The milk is from the cows and goats that were given to the hospital under the 3H Rotary grant. During this period, cooking sessions are held at the hospital and parents are taught how to prepare a balanced diet. Grace Byarukunda was displaced from her home to give way to the establishment of the park.
Together with her son, Byarukunda is benefiting from the hospital’s nutrition programme. “Since we were displaced from our home in the forest, I have never seen my husband, I was left with no home, no land and no relative,” Byarukunda recalls. She says she had a two year- old boy, and due to lack of food they became sickly.

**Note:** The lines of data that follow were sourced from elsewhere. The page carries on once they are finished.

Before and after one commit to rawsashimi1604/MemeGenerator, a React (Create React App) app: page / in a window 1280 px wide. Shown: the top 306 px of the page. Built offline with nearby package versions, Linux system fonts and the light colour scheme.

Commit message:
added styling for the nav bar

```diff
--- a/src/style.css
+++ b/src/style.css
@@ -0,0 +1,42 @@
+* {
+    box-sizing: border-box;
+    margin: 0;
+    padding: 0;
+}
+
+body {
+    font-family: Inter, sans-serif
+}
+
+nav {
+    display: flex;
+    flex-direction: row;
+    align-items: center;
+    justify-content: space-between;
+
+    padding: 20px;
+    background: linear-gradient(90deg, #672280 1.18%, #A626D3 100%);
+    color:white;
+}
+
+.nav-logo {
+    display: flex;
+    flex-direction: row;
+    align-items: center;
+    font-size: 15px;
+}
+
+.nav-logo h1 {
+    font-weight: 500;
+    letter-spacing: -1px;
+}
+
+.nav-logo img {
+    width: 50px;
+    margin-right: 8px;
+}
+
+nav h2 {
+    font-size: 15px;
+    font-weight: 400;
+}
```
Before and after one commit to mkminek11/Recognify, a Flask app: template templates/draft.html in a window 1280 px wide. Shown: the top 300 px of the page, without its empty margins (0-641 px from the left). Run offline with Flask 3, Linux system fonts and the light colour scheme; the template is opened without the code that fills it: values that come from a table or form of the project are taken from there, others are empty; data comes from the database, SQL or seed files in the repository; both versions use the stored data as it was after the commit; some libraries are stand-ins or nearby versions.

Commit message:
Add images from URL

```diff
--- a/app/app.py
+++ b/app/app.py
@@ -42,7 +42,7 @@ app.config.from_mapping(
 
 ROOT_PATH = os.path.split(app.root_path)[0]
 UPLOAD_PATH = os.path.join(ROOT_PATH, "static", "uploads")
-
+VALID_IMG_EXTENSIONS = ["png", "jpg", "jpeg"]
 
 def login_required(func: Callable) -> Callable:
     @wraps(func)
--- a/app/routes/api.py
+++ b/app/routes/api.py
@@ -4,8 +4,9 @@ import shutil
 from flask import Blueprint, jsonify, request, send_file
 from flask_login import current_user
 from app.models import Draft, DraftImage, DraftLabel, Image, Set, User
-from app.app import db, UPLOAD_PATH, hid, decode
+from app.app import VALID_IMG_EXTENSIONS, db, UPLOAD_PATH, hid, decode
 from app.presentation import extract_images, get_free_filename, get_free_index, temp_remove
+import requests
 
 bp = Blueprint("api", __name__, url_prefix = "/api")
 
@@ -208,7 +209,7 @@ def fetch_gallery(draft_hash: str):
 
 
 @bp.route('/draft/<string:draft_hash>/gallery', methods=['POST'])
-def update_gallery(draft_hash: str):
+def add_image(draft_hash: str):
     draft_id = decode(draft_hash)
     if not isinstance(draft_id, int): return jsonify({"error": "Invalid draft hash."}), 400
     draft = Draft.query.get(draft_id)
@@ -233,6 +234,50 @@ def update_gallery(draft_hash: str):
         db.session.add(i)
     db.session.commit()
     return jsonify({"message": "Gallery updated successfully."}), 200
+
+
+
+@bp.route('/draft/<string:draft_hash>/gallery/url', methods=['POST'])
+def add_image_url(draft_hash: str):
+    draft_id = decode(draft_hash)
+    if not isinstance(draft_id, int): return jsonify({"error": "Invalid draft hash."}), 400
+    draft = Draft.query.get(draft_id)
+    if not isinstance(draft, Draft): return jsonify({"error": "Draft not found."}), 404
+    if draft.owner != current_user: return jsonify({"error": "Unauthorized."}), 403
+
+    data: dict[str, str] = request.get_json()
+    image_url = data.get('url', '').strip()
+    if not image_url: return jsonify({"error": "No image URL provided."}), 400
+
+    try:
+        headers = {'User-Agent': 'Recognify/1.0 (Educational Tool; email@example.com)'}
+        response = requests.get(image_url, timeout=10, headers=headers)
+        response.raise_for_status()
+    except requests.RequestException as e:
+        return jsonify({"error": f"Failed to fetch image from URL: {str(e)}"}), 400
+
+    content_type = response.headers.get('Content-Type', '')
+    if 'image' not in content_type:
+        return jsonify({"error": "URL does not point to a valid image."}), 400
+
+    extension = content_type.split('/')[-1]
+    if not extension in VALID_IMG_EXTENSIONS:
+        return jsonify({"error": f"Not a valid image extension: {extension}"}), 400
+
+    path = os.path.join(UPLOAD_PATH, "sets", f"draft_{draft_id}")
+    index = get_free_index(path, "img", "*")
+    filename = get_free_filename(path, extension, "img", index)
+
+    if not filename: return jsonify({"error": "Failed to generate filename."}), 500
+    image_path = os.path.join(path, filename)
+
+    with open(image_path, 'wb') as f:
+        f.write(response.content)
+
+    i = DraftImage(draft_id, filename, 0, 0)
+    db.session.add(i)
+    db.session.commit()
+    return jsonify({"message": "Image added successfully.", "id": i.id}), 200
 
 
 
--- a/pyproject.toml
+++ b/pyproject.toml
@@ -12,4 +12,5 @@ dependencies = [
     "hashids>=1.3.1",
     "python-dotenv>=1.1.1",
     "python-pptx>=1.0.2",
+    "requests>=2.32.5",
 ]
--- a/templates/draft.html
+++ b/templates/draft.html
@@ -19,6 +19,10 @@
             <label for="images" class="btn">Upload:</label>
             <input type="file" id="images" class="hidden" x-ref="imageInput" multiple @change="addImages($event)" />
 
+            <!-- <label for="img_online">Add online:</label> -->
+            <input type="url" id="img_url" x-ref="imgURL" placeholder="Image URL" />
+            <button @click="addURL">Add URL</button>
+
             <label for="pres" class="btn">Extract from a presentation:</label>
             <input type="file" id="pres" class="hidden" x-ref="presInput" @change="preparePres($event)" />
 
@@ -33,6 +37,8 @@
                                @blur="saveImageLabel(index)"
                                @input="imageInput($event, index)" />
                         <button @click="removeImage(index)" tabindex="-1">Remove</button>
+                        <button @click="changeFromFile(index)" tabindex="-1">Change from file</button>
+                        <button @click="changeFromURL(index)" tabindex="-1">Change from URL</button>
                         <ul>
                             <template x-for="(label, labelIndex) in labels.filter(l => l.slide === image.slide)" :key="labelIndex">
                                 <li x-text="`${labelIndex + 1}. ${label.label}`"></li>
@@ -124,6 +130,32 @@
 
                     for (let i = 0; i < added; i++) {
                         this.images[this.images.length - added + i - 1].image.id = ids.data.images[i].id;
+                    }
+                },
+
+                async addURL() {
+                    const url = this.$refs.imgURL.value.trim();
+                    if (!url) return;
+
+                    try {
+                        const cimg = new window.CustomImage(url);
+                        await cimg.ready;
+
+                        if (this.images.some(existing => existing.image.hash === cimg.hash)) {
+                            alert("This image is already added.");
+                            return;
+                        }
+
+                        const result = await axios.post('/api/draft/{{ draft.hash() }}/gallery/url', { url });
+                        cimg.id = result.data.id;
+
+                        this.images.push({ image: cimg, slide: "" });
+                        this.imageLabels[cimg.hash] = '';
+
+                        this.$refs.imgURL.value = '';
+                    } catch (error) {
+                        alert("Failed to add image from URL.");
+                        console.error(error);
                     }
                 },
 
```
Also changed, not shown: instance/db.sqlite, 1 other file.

The community health team visits the areas around the hospital three days a week to teach people the importance of proper nutrition and how to achieve it. The community team and the village health promoters form the core of the BCH prevention strategy in combating preventable diseases and malnutrition in the area.
The hospital team also trained parish child protection committees in Bujengwe, Ngaara, Muramba, Mpungu, Buremba and Mukono parishes and 60 children’s rights advocates were trained.
These are charged with the responsibility of identifying children whose rights are abused, making reports and reporting to the BCH and all other authorities. “Many of the malnourished children were also found to have suffered some form of physical abusem, while others were neglected.
To a large extent, malnutrition and child abuse are linked and should be fought together,” Kamugisha says. The hospital also has specialist clinics every week for children with long-term illnesses. “We work with health organizations like Organization Useful Rehabilitation Service (OURS) and Comprehensive Rehabilitation Services in Uganda (CoRSU), which offer additional services such as physical rehabilitation and repair of congenital defects,” Kamugisha says. He adds that every month they see more than 500 children at the outpatient department and admit more than 100.
Joseline Ninsiima, the BCH communications officer, says outside the ward, the hospital has a children’s play area, a kitchen and a demonstration garden. “Our staffs organize practical cooking sessions with the mothers of the admitted children every week. These are always preceded by singing and dancing,” she says.
Children who were previously admitted with severe malnutrition are followed-up after every two weeks to assess their nutritional status. Since hunger was the major cause of malnutrition, BCH patterned with St Francis Hospital Mutolere and Sustain for Life to develop and implement a comprehensive organic agriculture project.
Their purpose was to feed patients and staff and train vulnerable community members, especially the Batwa, in sustainable agriculture. We train communities in sustainable agricultural and low-cost farming practices, nutrition, sanitation and income-generation,” says Barungi Mutahunga, the executive director of the hospital.
The hospital provided over 10 acres of land where local people are trained in vegetable growing over the first three years. The project is to benefit over 5,000 patients and hospital staff and over 8,000 Batwa in the neighboring communities. BCH is working closely with the community members and Batwa leaders to ensure the success of the project as a model for future interventions.
The hospital, together with the WASH project, also introduced a radio programme to sensitize school children and parents on sanitation by setting up water facilities in homes. “We are happy that the levels of malnutrition in Bwindi have reduced drastically from 10% to 4%. Our target is to eliminate malnutrition from Bwindi and the neighboring areas of Kanungu,” Kamugisha says.
To visit the batwa people, you can book a memorable Uganda gorilla safari to Bwindi national park with an extra day with Batwa people. We call this The Batwa Experience in Buhoma, or The batwa Trail in Mgahinga Gorilla park.